And let me just add my two cents’ worth: minimalism is the absolute present, neither having recourse to nor anticipating any kind of temporality. Minimalist architecture imposes itself on time. Alvaro Siza’s swimming pool in Leça de Palmeira near Porto, Mies’ Barcelona Pavilion, Sanaa’s New Museum in New York, the buildings of OFFICE Kersten Geers David van Severen in Belgium or Lacaton & Vassals housing estates in France – they all seem to speak a universal language of timelessness, with their clear geometry, their functional language and their recourse to serial production, repetition, transparency and resolute artificiality. They are like mirrors which, with their Cartesian love of order, give structure to the world around them and reinforce their temporality.
Minimalist architecture is a high-quality stage
The architectures mentioned change the observer’s perception of space.

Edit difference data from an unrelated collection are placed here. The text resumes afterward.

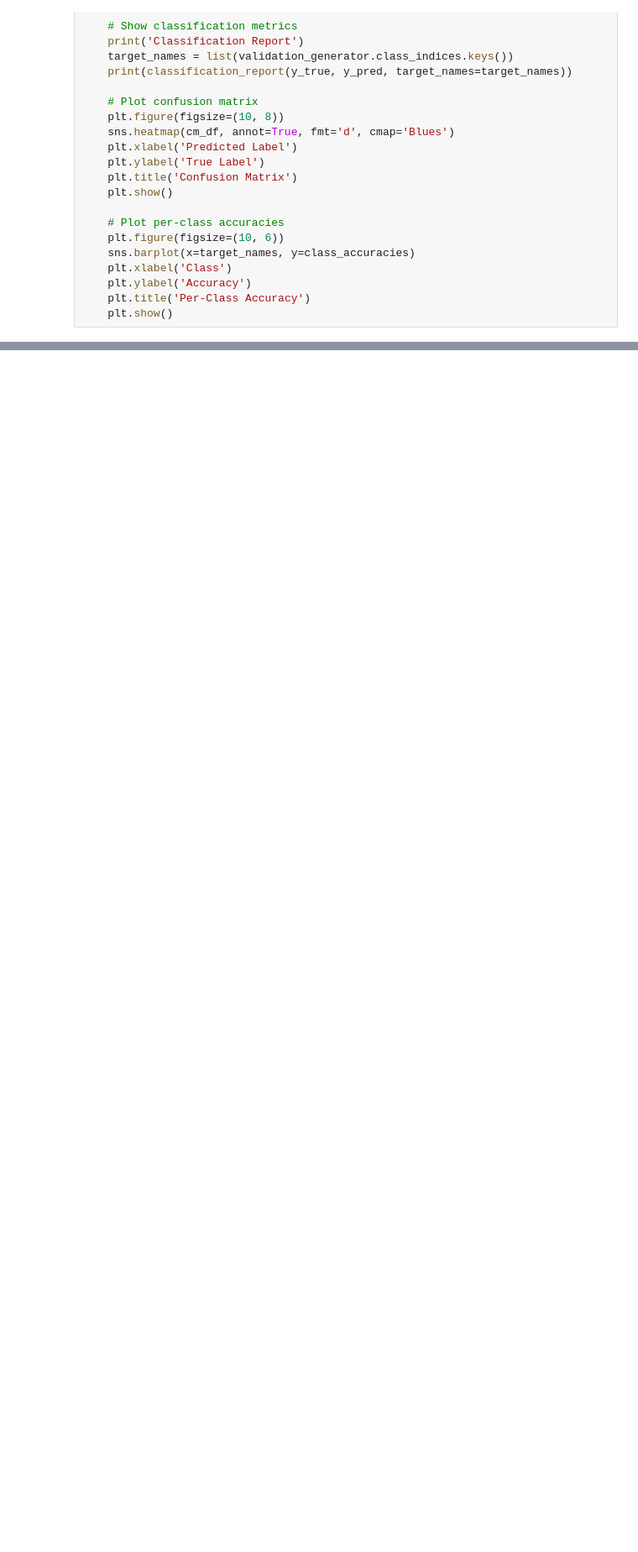
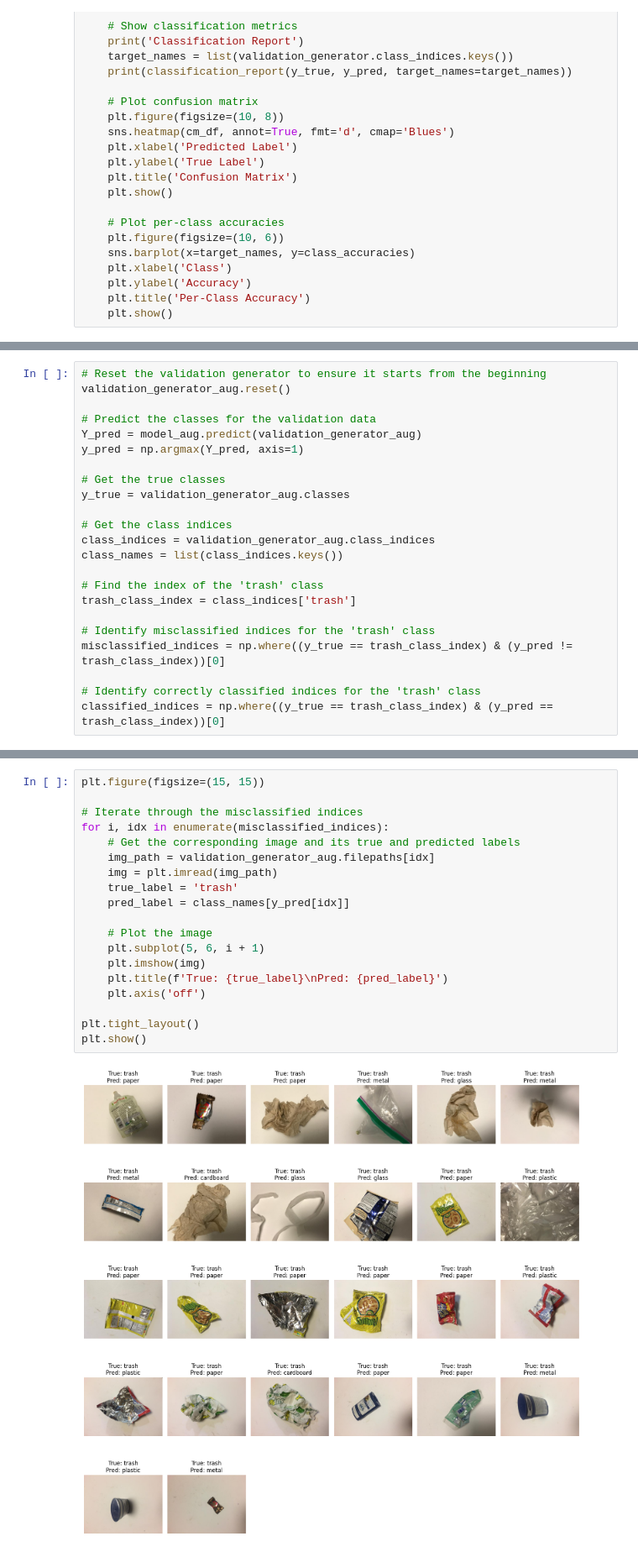
Before and after one commit to dioz95/trash-classification, a Jupyter notebook: Result Analysis.ipynb, the cells around one changed output, grey strips where cells are left out. Shown at 84% size. Drawn from its saved outputs; the diff is of its cells as text; blank space fills up the shorter version.

```diff
--- a/Result Analysis.ipynb
+++ b/Result Analysis.ipynb
@@ -166,0 +184,23 @@ weighted avg       0.17      0.17      0.17       503
+# %%
+# Reset the validation generator to ensure it starts from the beginning
+validation_generator_aug.reset()
+
+# Predict the classes for the validation data
+Y_pred = model_aug.predict(validation_generator_aug)
+y_pred = np.argmax(Y_pred, axis=1)
+
+# Get the true classes
+y_true = validation_generator_aug.classes
+
+# Get the class indices
+class_indices = validation_generator_aug.class_indices
+class_names = list(class_indices.keys())
+
+# Find the index of the 'trash' class
+trash_class_index = class_indices['trash']
+
+# Identify misclassified indices for the 'trash' class
+misclassified_indices = np.where((y_true == trash_class_index) & (y_pred != trash_class_index))[0]
+
+# Identify correctly classified indices for the 'trash' class
+classified_indices = np.where((y_true == trash_class_index) & (y_pred == trash_class_index))[0]
@@ -166,0 +221,21 @@ weighted avg       0.17      0.17      0.17       503
+# %%
+plt.figure(figsize=(15, 15))
+
+# Iterate through the misclassified indices
+for i, idx in enumerate(misclassified_indices):
+    # Get the corresponding image and its true and predicted labels
+    img_path = validation_generator_aug.filepaths[idx]
+    img = plt.imread(img_path)
+    true_label = 'trash'
+    pred_label = class_names[y_pred[idx]]
+
+    # Plot the image
+    plt.subplot(5, 6, i + 1)
+    plt.imshow(img)
+    plt.title(f'True: {true_label}\nPred: {pred_label}')
+    plt.axis('off')
+
+plt.tight_layout()
+plt.show()
+# %% [output]
+[figure, added]
```
Also changed, not shown: parts of 18 cells of this notebook, 5 other files.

The surroundings gain a speculative temporality. The object itself seems timeless, the temporality of the surroundings is highlighted. The temporality of the other designed objects in the vicinity emerges. And isn’t it even the case that a well-composed object – whatever era or taste it represents – reveals its quality in minimalist environment? Minimalism in architecture is like a stage of such high quality that it quickly becomes apparent which actors have overstretched themselves and which have the quality to fill it with their performance.

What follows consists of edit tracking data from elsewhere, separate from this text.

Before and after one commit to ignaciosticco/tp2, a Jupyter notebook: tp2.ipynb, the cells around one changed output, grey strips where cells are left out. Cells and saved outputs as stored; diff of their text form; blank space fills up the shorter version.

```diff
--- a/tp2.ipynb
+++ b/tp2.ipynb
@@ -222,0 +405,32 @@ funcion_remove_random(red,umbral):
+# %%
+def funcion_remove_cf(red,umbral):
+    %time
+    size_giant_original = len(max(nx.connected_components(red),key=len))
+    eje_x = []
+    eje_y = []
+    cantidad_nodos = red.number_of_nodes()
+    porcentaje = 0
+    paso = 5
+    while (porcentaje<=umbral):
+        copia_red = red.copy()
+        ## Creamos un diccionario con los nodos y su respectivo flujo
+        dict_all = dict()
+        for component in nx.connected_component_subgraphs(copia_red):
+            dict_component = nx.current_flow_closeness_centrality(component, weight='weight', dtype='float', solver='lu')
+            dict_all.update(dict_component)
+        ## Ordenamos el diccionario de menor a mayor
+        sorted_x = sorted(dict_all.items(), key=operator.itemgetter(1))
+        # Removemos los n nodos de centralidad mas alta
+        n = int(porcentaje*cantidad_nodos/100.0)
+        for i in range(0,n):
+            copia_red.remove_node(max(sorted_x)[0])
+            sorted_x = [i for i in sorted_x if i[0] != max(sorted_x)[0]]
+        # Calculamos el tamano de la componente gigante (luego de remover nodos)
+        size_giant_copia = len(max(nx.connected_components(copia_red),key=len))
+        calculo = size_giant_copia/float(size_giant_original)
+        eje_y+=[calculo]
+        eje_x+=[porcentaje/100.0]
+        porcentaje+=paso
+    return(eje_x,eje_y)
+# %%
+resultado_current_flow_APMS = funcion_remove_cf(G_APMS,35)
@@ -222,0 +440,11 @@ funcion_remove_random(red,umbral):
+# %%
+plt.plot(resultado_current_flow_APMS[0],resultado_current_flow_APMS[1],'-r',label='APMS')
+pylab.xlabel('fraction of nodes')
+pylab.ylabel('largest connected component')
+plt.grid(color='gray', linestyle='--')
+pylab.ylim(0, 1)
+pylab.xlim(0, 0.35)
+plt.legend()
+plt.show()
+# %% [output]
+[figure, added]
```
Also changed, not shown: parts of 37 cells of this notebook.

Reducing visibility opens up new possibilities
Minimalism is not elitist, it uncovers what is already there. Minimalism ensures transparency, both for the way the object functions and for the motivation behind its production. While Robert Smithson was pouring earth between mirrors at his Non-Sites and Dan Flavin with fluorescent tubes and Donald Judd with aluminium frames were making the contextuality of an installation part of the installation itself, the observer experience was being transformed from aesthetic engagement in the visual-spatial frame set by the artwork to an event outside the artwork. Today, as an ephemeral, invisible and digital layer changes our perception of the present, the further reduction of visibility opens up the possibilities and freedoms of contextual interpretability. A sentence is not usually the answer, just the tip of the iceberg, but a skilfully positioned sentence can have a far greater effect on the listener than an elaborately formulated argument.
A minimalist object has an effect on its surroundings
This also describes the strength of minimalist design. It enhances the perceptive ability of the observer. The more inventive and imaginative a person is, the more knowledge and intuition they possess, the greater the effect a design has on them that does not formulate its design aspirations, but merely outlines them. And one more thing: it is not only observers and users who can see more, the sharper their eyes and mind are, the environment itself is also sharply defined by the contrast to the minimalistically designed object.
About the author
Ludwig Engel studied economics, cultural history and the science of communication in Berlin, Shanghai and Frankfurt/Oder and is kept busy by teaching assignments, exhibitions, publications and consultancy projects that focus on urban utopias, long-term strategic planning and digital age issues. He was part of the “Society and Technology Research Group” at Daimler AG, is a founder member of the “Interdisciplinary Forum on Neuro-Urbanism” and is co-editor of “Speculations. Transformations. Thoughts on the Future of Germany’s Cities and Regions”, as well as other anthologies on subjects such as the city of the future, artificial intelligence and social transformation.